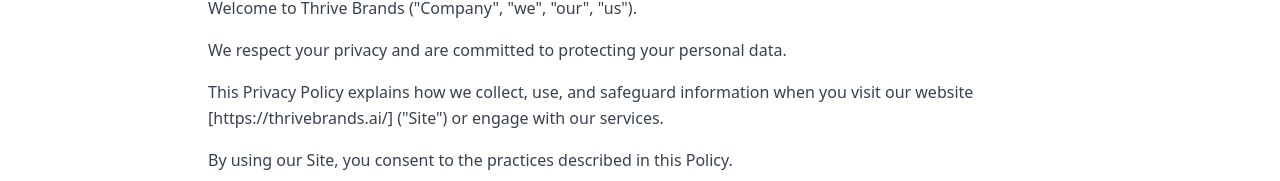
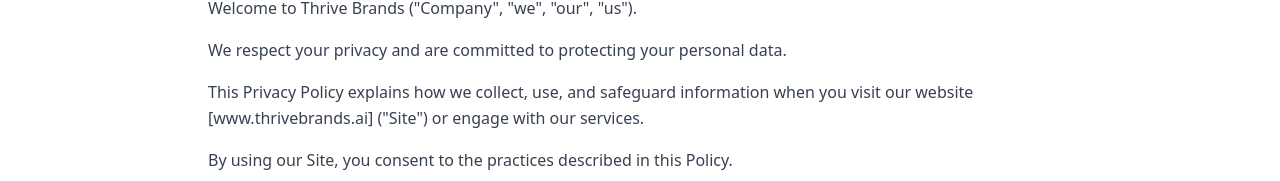
Before and after one commit to sumitmishraecosoul/thrivebrands, a React (Vite) app: page /privacy-policy in a window 1280 px wide. Shown: the part 313-494 px from the top of the page. Built offline with nearby package versions, Linux system fonts and the light colour scheme; the HTML template or start-up script is replaced by a standard one.

Commit message:
changed url of thrive brands

```diff
--- a/src/pages/PrivacyPolicy.jsx
+++ b/src/pages/PrivacyPolicy.jsx
@@ -25,7 +25,7 @@
                 We respect your privacy and are committed to protecting your personal data.
               </p>
               <p className="text-gray-700 leading-relaxed mb-4">
-                This Privacy Policy explains how we collect, use, and safeguard information when you visit our website [https://thrivebrands.ai/] ("Site") or engage with our services.
+                This Privacy Policy explains how we collect, use, and safeguard information when you visit our website [www.thrivebrands.ai] ("Site") or engage with our services.
               </p>
               <p className="text-gray-700 leading-relaxed">
                 By using our Site, you consent to the practices described in this Policy.
@@ -161,7 +161,7 @@
               <p className="text-gray-700 mb-4">If you have any questions or concerns about this Privacy Policy or our data practices, please contact us:</p>
               <ul className="list-disc pl-6 text-gray-700">
                 <li>Email: <a href="mailto:client.service@thrivebrands.ai" className="text-blue-600 hover:underline">client.service@thrivebrands.ai</a></li>
-                <li>Website: <a href="https://thrivebrands.ai/" className="text-blue-600 hover:underline">https://thrivebrands.ai/</a></li>
+                <li>Website: <a href="www.thrivebrands.ai" className="text-blue-600 hover:underline">www.thrivebrands.ai</a></li>
               </ul>
             </div>
           </div>
--- a/src/pages/TermsConditions.jsx
+++ b/src/pages/TermsConditions.jsx
@@ -22,7 +22,7 @@
                 Welcome to Thrive Brands ("Company", "we", "our", "us").
               </p>
               <p className="text-gray-700 leading-relaxed mb-4">
-                These Terms and Conditions ("Terms") govern your access to and use of our website [https://thrivebrands.ai/] ("Site") and any services, content, or materials offered through it.
+                These Terms and Conditions ("Terms") govern your access to and use of our website [www.thrivebrands.ai] ("Site") and any services, content, or materials offered through it.
               </p>
               <p className="text-gray-700 leading-relaxed">
                 By accessing or using our Site, you agree to comply with and be bound by these Terms. If you do not agree, please refrain from using our Site or services.
@@ -136,7 +136,7 @@
               <p className="text-gray-700 mb-4">If you have any questions about these Terms, please contact us at:</p>
               <ul className="list-disc pl-6 text-gray-700">
                 <li>Email: <a href="mailto:client.service@thrivebrands.ai" className="text-blue-600 hover:underline">client.service@thrivebrands.ai</a></li>
-                <li>Website: <a href="https://thrivebrands.ai/" className="text-blue-600 hover:underline">https://thrivebrands.ai/</a></li>
+                <li>Website: <a href="www.thrivebrands.ai" className="text-blue-600 hover:underline">www.thrivebrands.ai</a></li>
               </ul>
             </div>
           </div>
```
++++++++
:: Task objective ::
Retype the listing exactly. Skip every picture.

:: Answer for this exercise ::
Before and after one commit to sumitmishraecosoul/thrivebrands, a React (Vite) app: page /privacy-policy in a window 1280 px wide. Shown: the part 313-494 px from the top of the page. Built offline with nearby package versions, Linux system fonts and the light colour scheme; the HTML template or start-up script is replaced by a standard one.

Commit message:
changed url of thrive brands

```diff
--- a/src/pages/PrivacyPolicy.jsx
+++ b/src/pages/PrivacyPolicy.jsx
@@ -25,7 +25,7 @@
                 We respect your privacy and are committed to protecting your personal data.
               </p>
               <p className="text-gray-700 leading-relaxed mb-4">
-                This Privacy Policy explains how we collect, use, and safeguard information when you visit our website [https://thrivebrands.ai/] ("Site") or engage with our services.
+                This Privacy Policy explains how we collect, use, and safeguard information when you visit our website [www.thrivebrands.ai] ("Site") or engage with our services.
               </p>
               <p className="text-gray-700 leading-relaxed">
                 By using our Site, you consent to the practices described in this Policy.
@@ -161,7 +161,7 @@
               <p className="text-gray-700 mb-4">If you have any questions or concerns about this Privacy Policy or our data practices, please contact us:</p>
               <ul className="list-disc pl-6 text-gray-700">
                 <li>Email: <a href="mailto:client.service@thrivebrands.ai" className="text-blue-600 hover:underline">client.service@thrivebrands.ai</a></li>
-                <li>Website: <a href="https://thrivebrands.ai/" className="text-blue-600 hover:underline">https://thrivebrands.ai/</a></li>
+                <li>Website: <a href="www.thrivebrands.ai" className="text-blue-600 hover:underline">www.thrivebrands.ai</a></li>
               </ul>
             </div>
           </div>
--- a/src/pages/TermsConditions.jsx
+++ b/src/pages/TermsConditions.jsx
@@ -22,7 +22,7 @@
                 Welcome to Thrive Brands ("Company", "we", "our", "us").
               </p>
               <p className="text-gray-700 leading-relaxed mb-4">
-                These Terms and Conditions ("Terms") govern your access to and use of our website [https://thrivebrands.ai/] ("Site") and any services, content, or materials offered through it.
+                These Terms and Conditions ("Terms") govern your access to and use of our website [www.thrivebrands.ai] ("Site") and any services, content, or materials offered through it.
               </p>
               <p className="text-gray-700 leading-relaxed">
                 By accessing or using our Site, you agree to comply with and be bound by these Terms. If you do not agree, please refrain from using our Site or services.
@@ -136,7 +136,7 @@
               <p className="text-gray-700 mb-4">If you have any questions about these Terms, please contact us at:</p>
               <ul className="list-disc pl-6 text-gray-700">
                 <li>Email: <a href="mailto:client.service@thrivebrands.ai" className="text-blue-600 hover:underline">client.service@thrivebrands.ai</a></li>
-                <li>Website: <a href="https://thrivebrands.ai/" className="text-blue-600 hover:underline">https://thrivebrands.ai/</a></li>
+                <li>Website: <a href="www.thrivebrands.ai" className="text-blue-600 hover:underline">www.thrivebrands.ai</a></li>
               </ul>
             </div>
           </div>
```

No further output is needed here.